You’ve heard that white balance is important for getting good results in infrared photography. Most cameras you can just set this in camera, and it gives you nice photos that are ready to use. Sometimes though, the camera’s white balance range is too narrow for IR, and trying to set a white balance just gives you an error and leaves you a pink image. This is a particular problem for Nikon cameras, where many models will not set a white balance at all with any filter. In milder cases, the camera may set a white balance for the 850nm and 720nm infrared filters, but not set one for the 590nm or 665nm IR filters. The Nikon J1 and many Nikon DSLRs fall in this category. The third category is the cameras that will set the closest white balance it can, but that white balance isn’t good enough for post processing. This is an issue with a lot of the Fuji cameras when working with the 590 and 665nm filters, like below. This can be particularly frustrating, because it will seem like the white balance set, and you may not realize there is an issue until you try post processing your photos.
So what do you do? Luckily, raw files can come to the rescue! Raw files save the data from the sensor prior to compressing the shot to a jpeg. This lets you tweak exposure and contrast, and importantly for us, set a new white balance point. Unfortunately, depending on your raw converter, the white balance range that you can set in software may be even more limited than your camera’s range. The Photoshop Raw converter is often too limited.
I want to digress here for a second. Some people claim that raw is absolutely necessary for IR post processing. That is not the case, all you need is to be able to set a good white balance, and usually you do not need raw for that. In fact in some cameras and some raw converters it works better to set the white balance in camera. If you are processing for false color infrared, you will need to convert to JPEG regardless to perform a channel swap and actually see what you are working with.
Anyway, back to the problem at hand. You have a raw file where you could not set the white balance in camera, and you can’t set a good white balance in your raw converter. The workaround for this is to set a custom color profile for your camera in your raw software. What this does is center the white balance of your raw file so that the white balance sliders in photoshop now cover the range that you want, allowing you to set a white balance. This may sound a little daunting, but you only need to do this once. After that you will have a saved profile that you can use every time when opening a raw. I’ll show you how to do this with Adobe tools and the profile we will make will work in both Lightroom and Photoshop.
Step one: Convert your RAW to a DNG
Convert the camera raw file into .DNG. I used Adobe DNG converter for this, it is simple free software. You can read about it more and download it here for PC and here for Mac. You can also use Lightroom to export a DNG file.
DNG is an open source raw file. As a bonus, if you have a new camera but an older version of Adobe Camera Raw that won’t open your file, you can just convert your proprietary raw file into a .DNG and skip the upgrade.
Step two: Launch the Adobe DNG Profile Editor
Navigate to the “Color Matrices” tab. Find White Balance Calibration and move the Temperature slider to -100.
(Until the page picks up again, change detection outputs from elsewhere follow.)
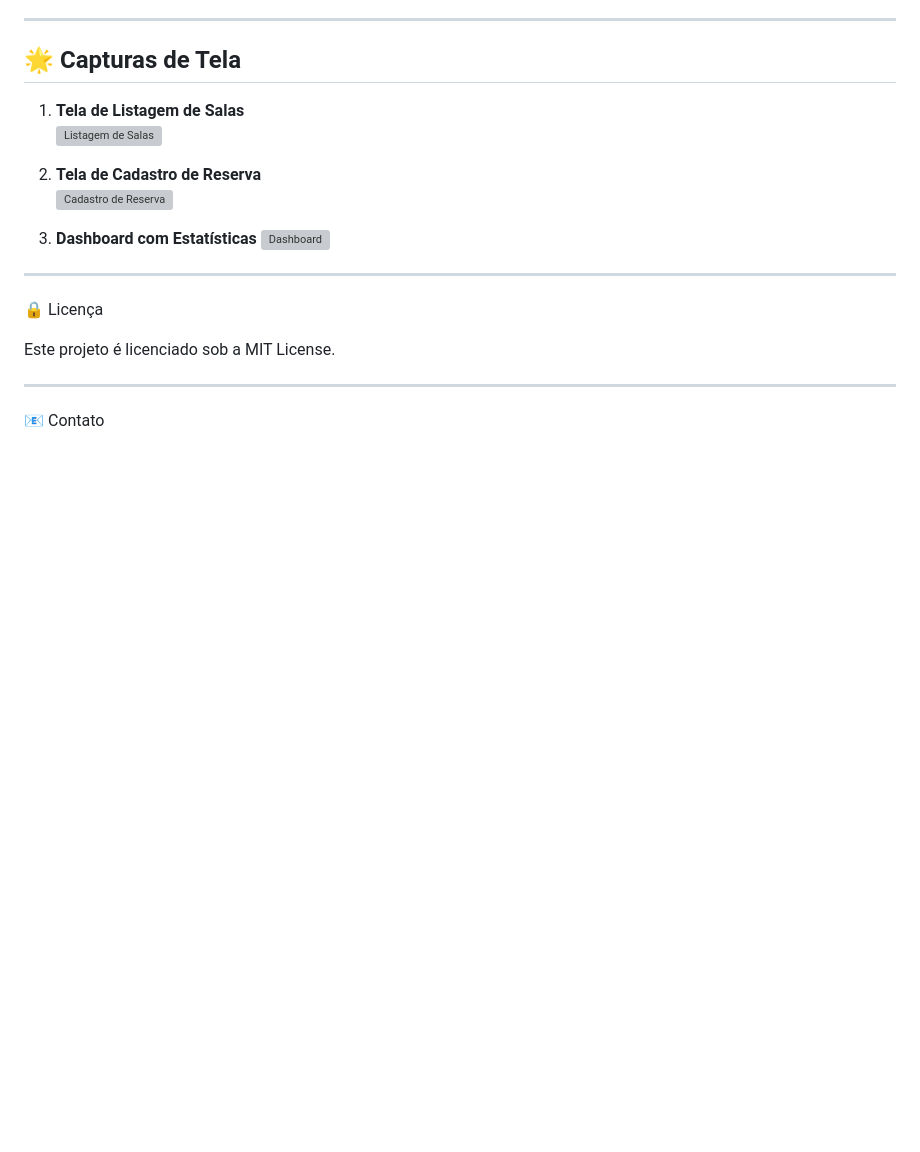
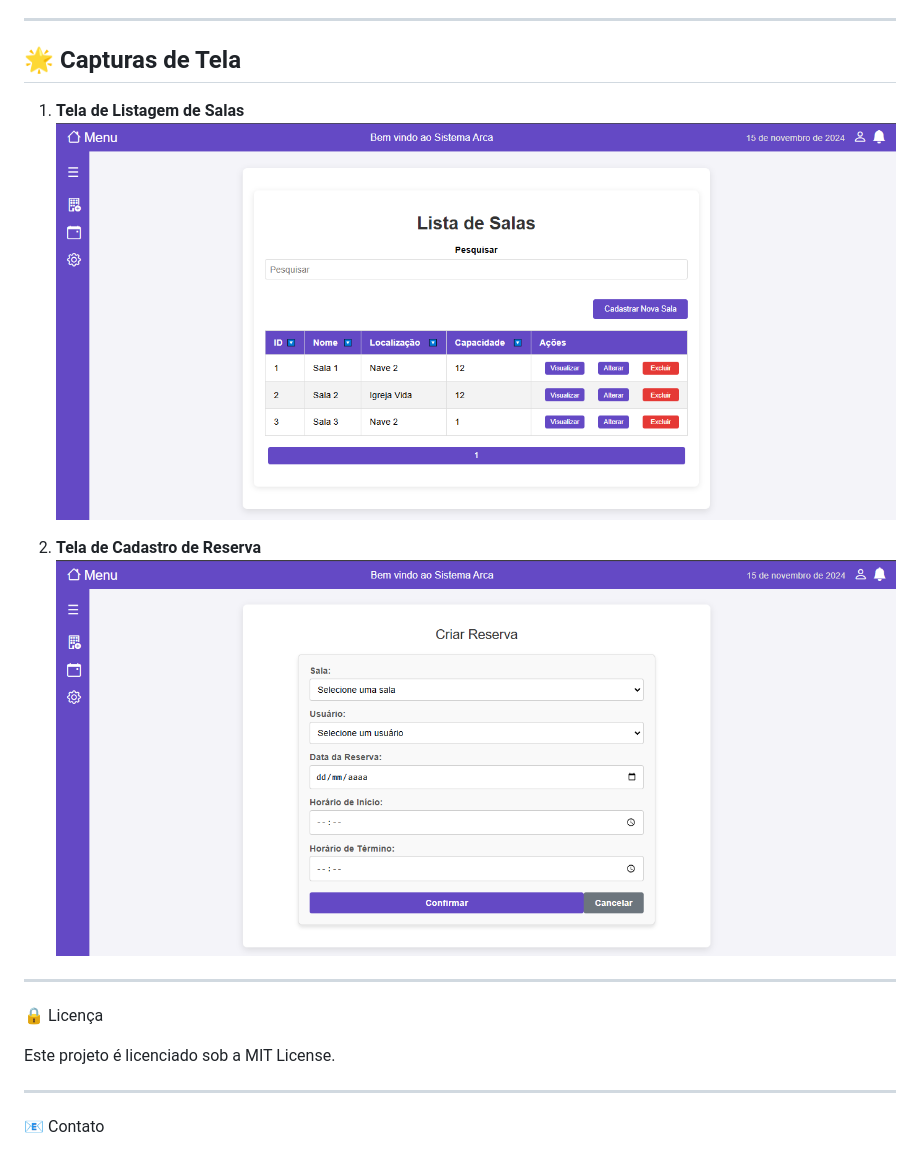
Before and after one commit to guilhermedublim/arca, a Markdown page: README.md, the part around the change. Rendered like a GitHub page; pictures changed too: static/cadastro_reserva.png (added), static/listagem_salas.png (added); blank space fills up the shorter version; grey boxes are pictures that could not be loaded.

Commit message:
Atualizado readme

```diff
--- a/README.md
+++ b/README.md
@@ -75,13 +75,10 @@ Certifique-se de ter instalado:
 ## 🌟 **Capturas de Tela**
 
 1. **Tela de Listagem de Salas**
-   ![Listagem de Salas](docs/screenshots/listagem_salas.png)
+   ![Listagem de Salas](static/listagem_salas.png)
 
 2. **Tela de Cadastro de Reserva**
-   ![Cadastro de Reserva](docs/screenshots/cadastro_reserva.png)
-
-3. **Dashboard com Estatísticas**
-   ![Dashboard](docs/screenshots/dashboard.png)
+   ![Cadastro de Reserva](static/cadastro_reserva.png)
 
 ---
 🔒 Licença
```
Go to Options and add a name for the profile that you will recognize. In this case I was working with the Fuji XT2 converted to 590nm infrared.
Go to File, and click Export Profile. Do not change the save directory, the program should pick the correct default directory for the profile. Close the program and don’t save the recipe. You’ll only have to do this once per camera, after this your custom profile will be available in Camera Raw and Lightroom.
Step Three: Set the white balance in Camera RAW
Open the .DNG file in Photoshop. This will open Camera Raw. You can also open the file in Lightroom and follow the same steps.
Navigate to the Camera Calibration tab on the right and change the camera profile to the one you just made.
After this, you can set a custom white balance like you would expect. Go to the Basic tab on the right, and here you will be able to adjust the white balance. You should now be in range to set an appropriate white balance.
You can play around with the temperature slider, or use the eye drop tool from the top menu to measure a custom white balance. I used the eye dropper and selected the white window to get a better looking white balance. For the 590, we expect the leaves to be blue for good post processing results. After this, I opened the image in Photoshop. From there, you can follow our tutorial on the channel swap to get blue skies and yellow leaves.
Left, the results of a channel swap starting with the picture out of the camera. Not terrible, but no yellow leaves that you expect from the 590 filter. On the right, the results after a channel swap with our custom profile.